Church. In October that year some musical gentlemen sought to join them and the Maidstone Choral Union was born. Their inaugural concert came the following year, with a performance of Mendelssohn’s St Paul. Under Frank Parish’s baton the Choral Union flourished.
Each year they learned and performed one major choral work The Messiah, Elijah, The Dream of Gerontius. As their confidence and musicianship grew, they took part in both local and national musical festivals, winning many of these. The choir continued to sing throughout both world wars: honorary membership was offered to singers temporarily stationed in the Maidstone area.
Ill health forced Frank Parish’s resignation in 1942, and the much loved Albert Croucher, himself a tenor in the choir, became the new conductor.

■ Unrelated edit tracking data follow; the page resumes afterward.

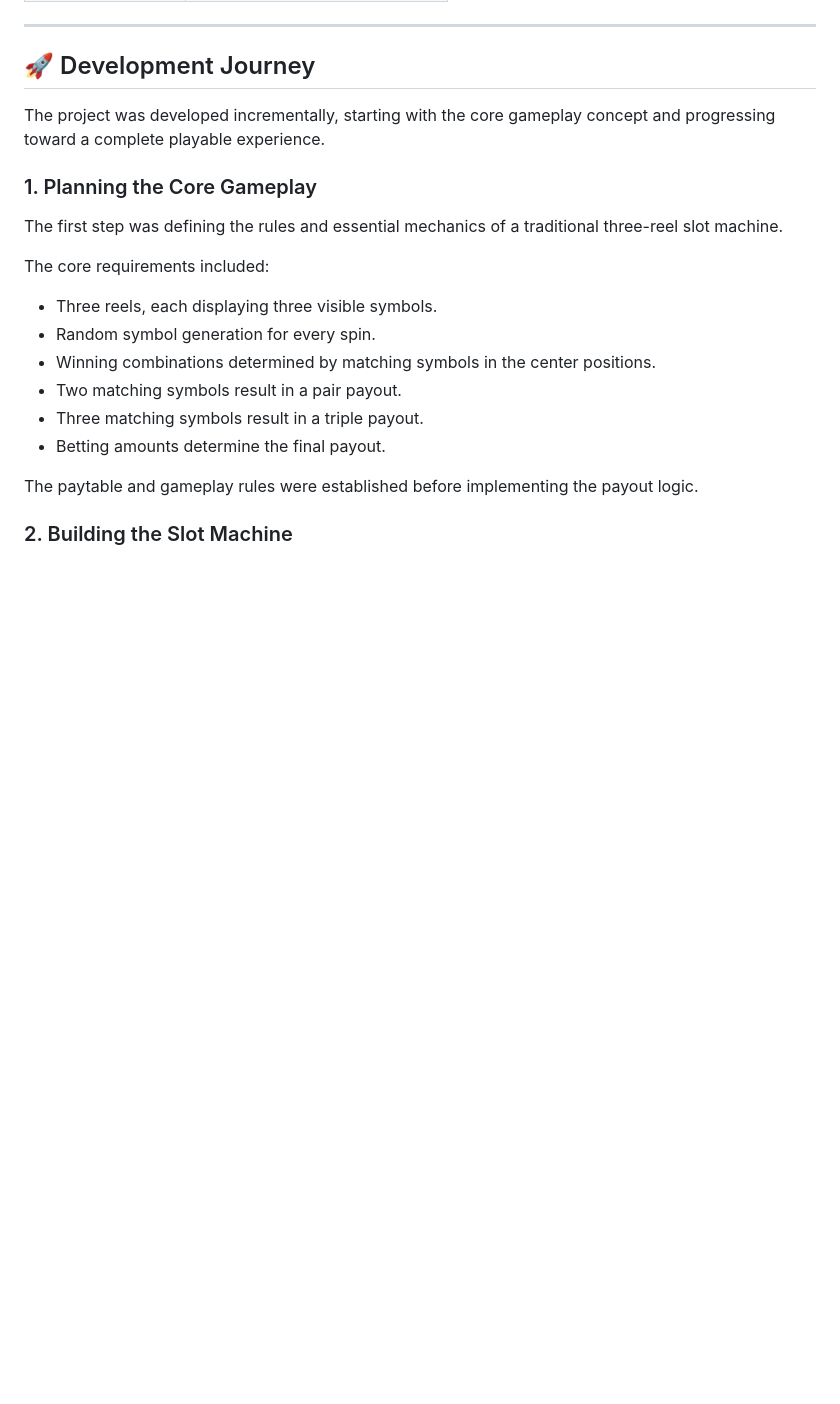
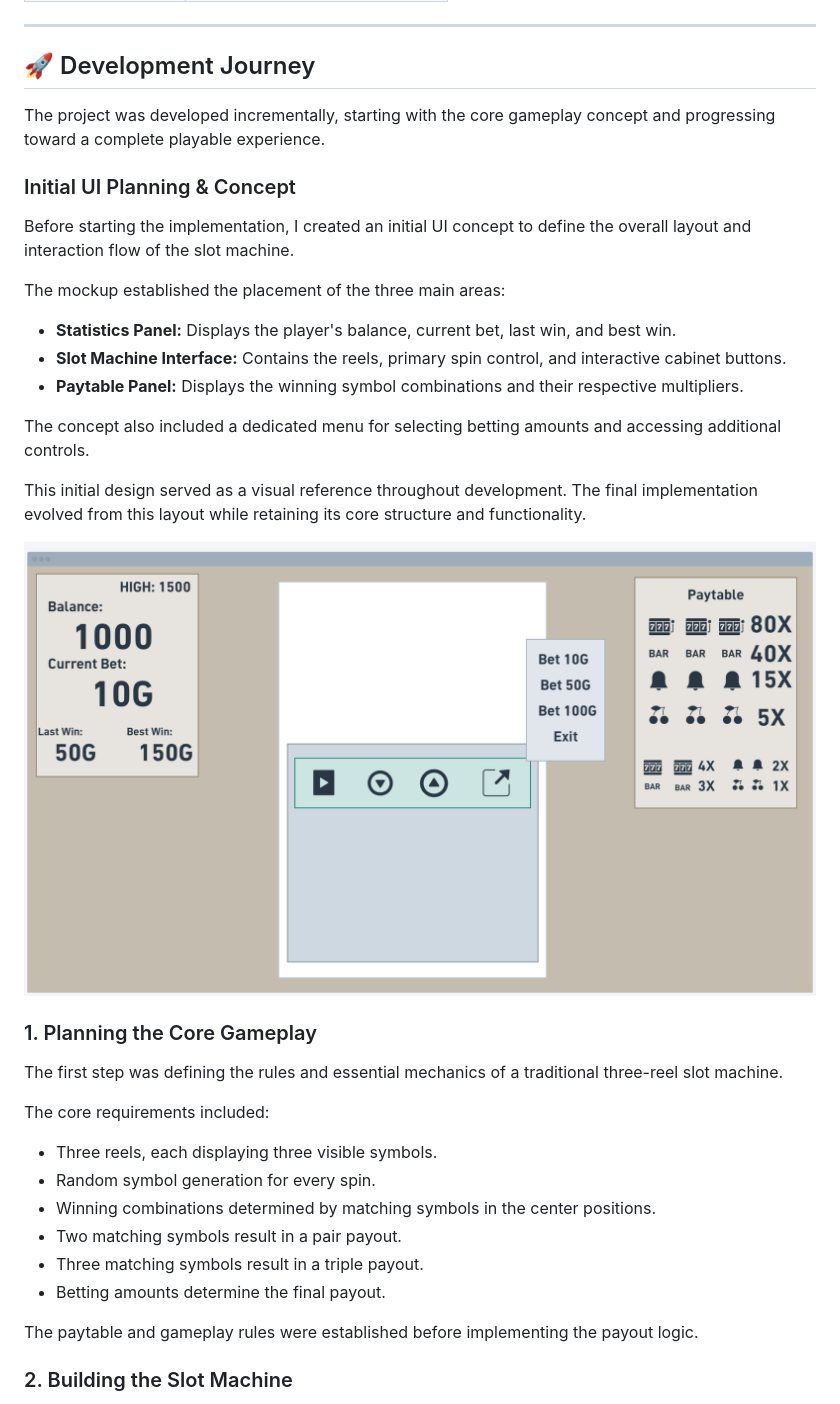
Before and after one commit to YashBhavsar29/JackpotRush-SlotMachines, a Markdown page: README.md, the part around the change. Rendered like a GitHub page; pictures changed too: docs/images/00-initial-ui-concept.png (added); blank space fills up the shorter version.

Commit message:
chore: update readme

```diff
--- a/README.md
+++ b/README.md
@@ -88,6 +88,22 @@ The project was developed with a focus on both gameplay functionality and mainta
 ## 🚀 Development Journey
 
 The project was developed incrementally, starting with the core gameplay concept and progressing toward a complete playable experience.
+
+### Initial UI Planning & Concept
+
+Before starting the implementation, I created an initial UI concept to define the overall layout and interaction flow of the slot machine.
+
+The mockup established the placement of the three main areas:
+
+- **Statistics Panel:** Displays the player's balance, current bet, last win, and best win.
+- **Slot Machine Interface:** Contains the reels, primary spin control, and interactive cabinet buttons.
+- **Paytable Panel:** Displays the winning symbol combinations and their respective multipliers.
+
+The concept also included a dedicated menu for selecting betting amounts and accessing additional controls.
+
+This initial design served as a visual reference throughout development. The final implementation evolved from this layout while retaining its core structure and functionality.
+
+![Initial Slot Machine UI Concept](docs/images/00-initial-ui-concept.png)
 
 ### 1. Planning the Core Gameplay
 
```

Ambitious extensions to the choir’s repertoire followed, including Vaughan Williams’ Sea Symphony and Verdi’s Requiem, and well known soloists such as Isobel Baillie appeared with the Choral Union.